Structurally, graphene is stronger than diamond but exhibits elasticity properties that rival those of elastomeric rubbers at a fraction of their weight. Aside from its strength, graphene possesses other outstanding properties.
Graphene’s electrons are 100x more mobile than the electrons of silicone; it spreads heat through conduction 2x better than diamond and is impervious to even the smallest atom, helium.
A cutting-edge material in sports equipment
Given graphene’s outstanding mechanical, thermal, and electrical properties, it is no surprise that it has been widely used in the sports equipment industry in recent years. Design engineers of top athletic equipment use cutting-edge technology to design gear that better fits their customers’ needs.
Two exciting applications of graphene are ultralight tennis racquet frames and high-performance golf balls.
Graphene used in tennis racquets
HEAD, one of the early adopters of graphene, first used graphene in their YouTek Speed series tennis racquets in 2013 to better balance their racquet frames. HEAD now regularly uses graphene in their racquets featuring their Graphene 360+ technology.

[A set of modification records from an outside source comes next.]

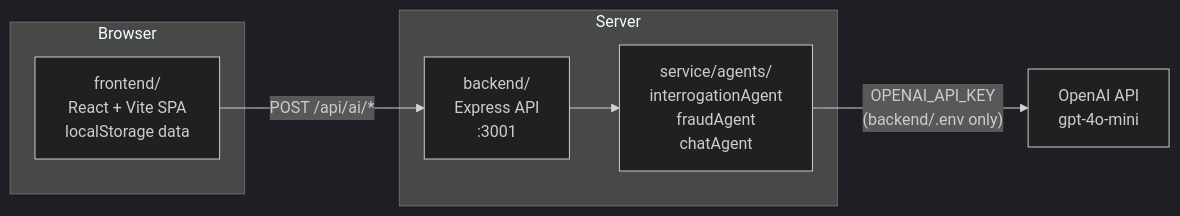
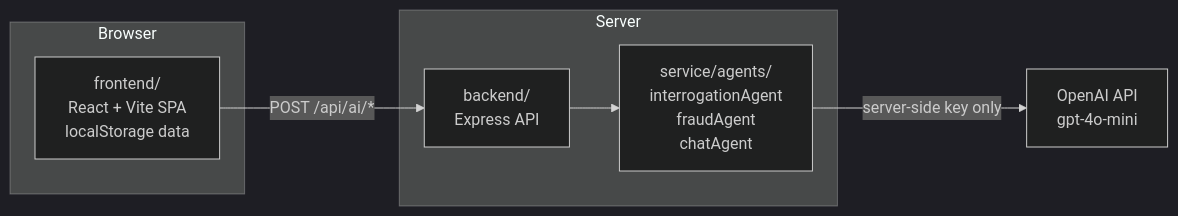
The diagram in README.md (Abdulazizalhussein/Tahssen), drawn with Mermaid (dark theme) before and after one commit. The commit also changed other lines of this file, not shown here.

Commit message:
docs: README — project details + live link only, drop setup instructions

````diff
--- a/README.md
+++ b/README.md
@@ -23,17 +35,17 @@
 ```mermaid
 graph LR
     subgraph Browser
         FE["frontend/\nReact + Vite SPA\nlocalStorage data"]
     end
 
     subgraph Server
-        BE["backend/\nExpress API\n:3001"]
+        BE["backend/\nExpress API"]
         SVC["service/agents/\ninterrogationAgent\nfraudAgent\nchatAgent"]
     end
 
     OAI["OpenAI API\ngpt-4o-mini"]
 
     FE -->|"POST /api/ai/*"| BE
     BE --> SVC
-    SVC -->|"OPENAI_API_KEY\n(backend/.env only)"| OAI
+    SVC -->|"server-side key only"| OAI
 ```
````
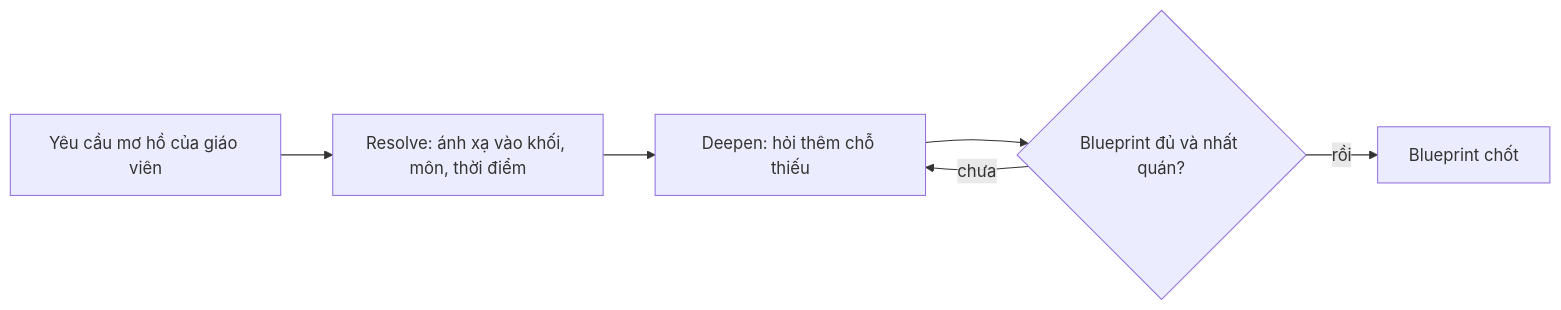
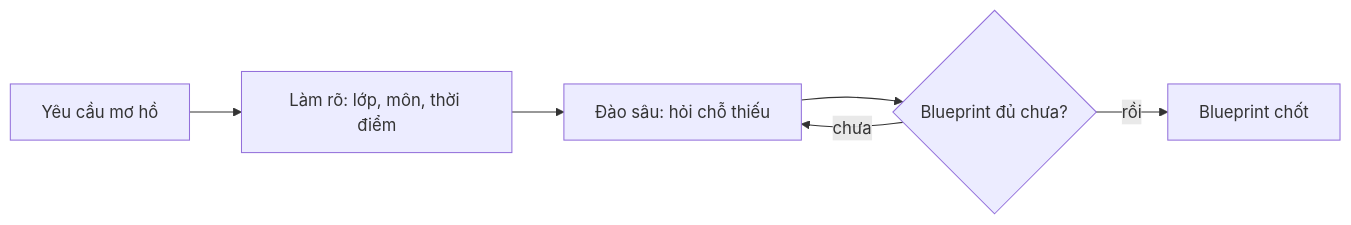
The eighth of 16 diagrams in docs/ct-slide-plan.md (ndmhuy/ASTRA), drawn with Mermaid before and after one commit. The commit also changed other lines of this file and 1 other file, not shown here.

````diff
--- a/docs/ct-slide-plan.md
+++ b/docs/ct-slide-plan.md
@@ -417,8 +358,8 @@
 ```mermaid
 flowchart LR
-    Q["Yêu cầu mơ hồ của giáo viên"] --> R["Resolve: ánh xạ vào khối, môn, thời điểm"]
-    R --> D["Deepen: hỏi thêm chỗ thiếu"]
-    D --> BP{"Blueprint đủ và nhất quán?"}
+    Q["Yêu cầu mơ hồ"] --> R["Làm rõ: lớp, môn, thời điểm"]
+    R --> D["Đào sâu: hỏi chỗ thiếu"]
+    D --> BP{"Blueprint đủ chưa?"}
     BP -- "chưa" --> D
     BP -- "rồi" --> OK["Blueprint chốt"]
 ```
````
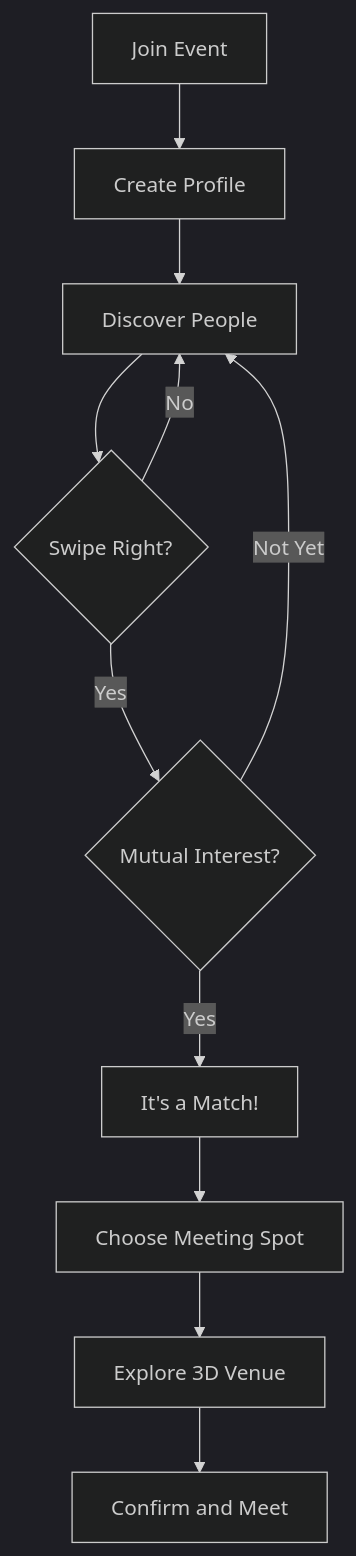
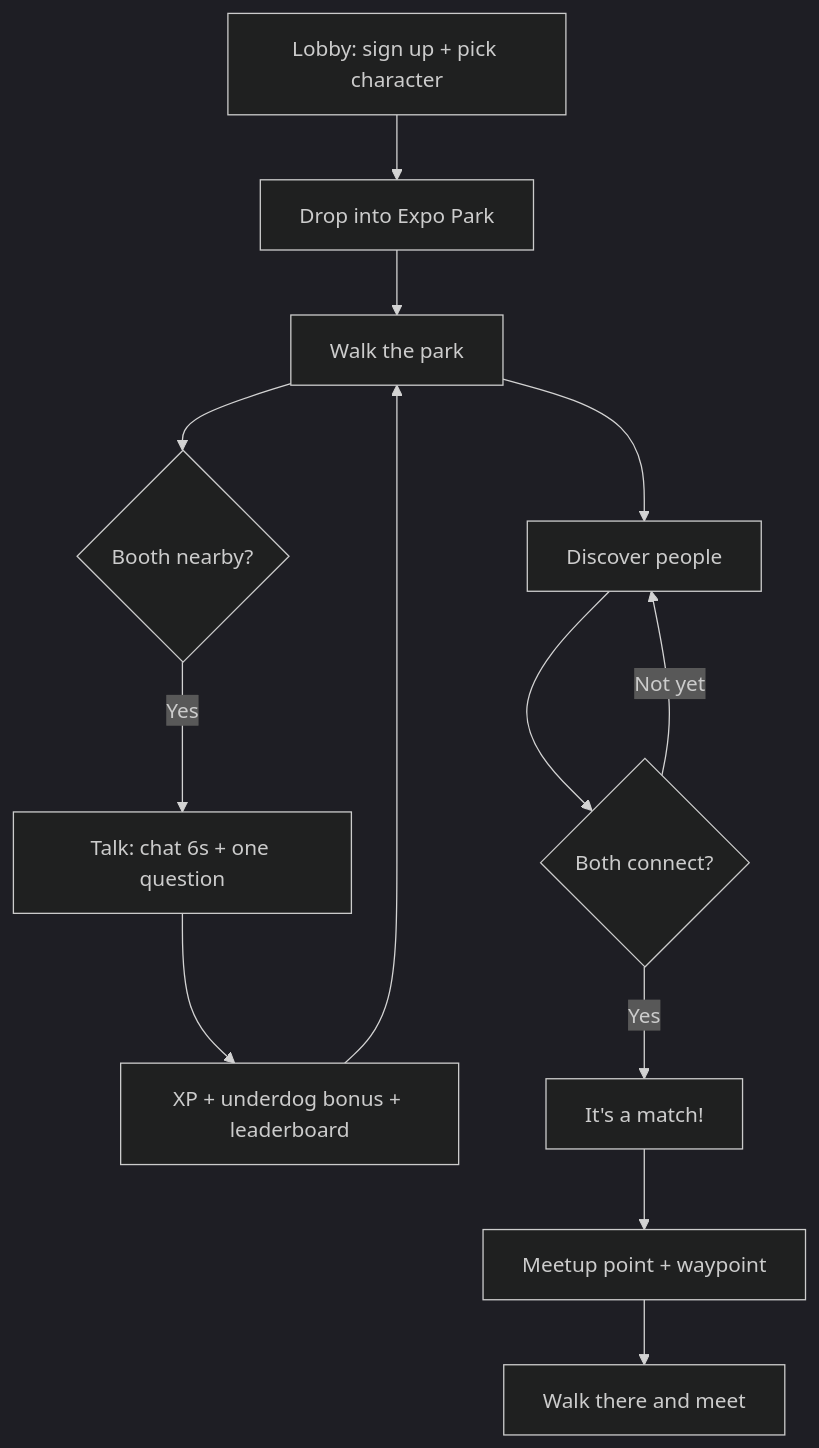
The first of 2 diagrams in MeetSpace_Hackathon_MVP.md (anonymousminh/salty-cluster), drawn with Mermaid (dark theme) before and after one commit. The commit also changed other lines of this file and 2 other files, not shown here.

First line of the commit message:
Update docs and MVP for the Expo Park game concept

````diff
--- a/MeetSpace_Hackathon_MVP.md
+++ b/MeetSpace_Hackathon_MVP.md
@@ -33,13 +42,15 @@
 ```mermaid
 flowchart TD
-    A[Join Event] --> B[Create Profile]
-    B --> C[Discover People]
-    C --> D{Swipe Right?}
-    D -->|No| C
-    D -->|Yes| E{Mutual Interest?}
-    E -->|Not Yet| C
-    E -->|Yes| F[It's a Match!]
-    F --> G[Choose Meeting Spot]
-    G --> H[Explore 3D Venue]
-    H --> I[Confirm and Meet]
+    A[Lobby: sign up + pick character] --> B[Drop into Expo Park]
+    B --> C[Walk the park]
+    C --> D{Booth nearby?}
+    D -->|Yes| E[Talk: chat 6s + one question]
+    E --> F[XP + underdog bonus + leaderboard]
+    F --> C
+    C --> G[Discover people]
+    G --> H{Both connect?}
+    H -->|Not yet| G
+    H -->|Yes| I[It's a match!]
+    I --> J[Meetup point + waypoint]
+    J --> K[Walk there and meet]
 ```
````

The use of graphene enables a redistribution of weight from the racquet shaft to the grip and head. This redistribution allows the tennis player to generate more kinetic energy and impart a higher velocity to the hit tennis ball.
Graphene used in golf balls
Infusing graphene in the outer layer of golf balls adds both strength and flexibility to the plastic outer layer. Because of the outer layer’s improved strength and flexibility, the golf ball can be reduced in size. The reduction in size results in a larger soft inner core making the ball softer and more flexible. A softer golf ball gives the player more control and is also more forgiving as it tends to go straight and maintain speed even if inaccurately hit.
The computer-aided design (CAD) details and material models used to design a perfect golf ball are, in part, due to the unprecedented advances in parallel processing powered by the cloud.
Graphene is used in gear for other competitive sports such as surfing, fishing, table tennis, and leisure activities such as hiking
- Fishing rods made with graphene-doped materials are stronger and more flexible than ever
- Surfboards and paddles are lighter and stronger
- Graphene-enhanced rubber outsoles for training shoes allow track and field athletes to perform better
Computer simulation and analysis are widely used to evaluate the effect material selection has on the performance of the design
Simulation software such as GENESIS and Visual Molecular Dynamics have parallel computation processing capabilities and are used widely to manipulate macromolecules. COMSOL and Lumerical used in a parallel computing environment allow teams of engineers and scientists to evaluate superconductivity and its application in semiconductors. Ansys explicit dynamics and MEMS simulations help design sensors by capturing design details that cannot be modeled with desktop computers.
HPC has and continues to play an important role in developing new materials and evaluating them using virtual environments.
Disclaimer: We are not affiliated, associated with, or in any way represent HEAD.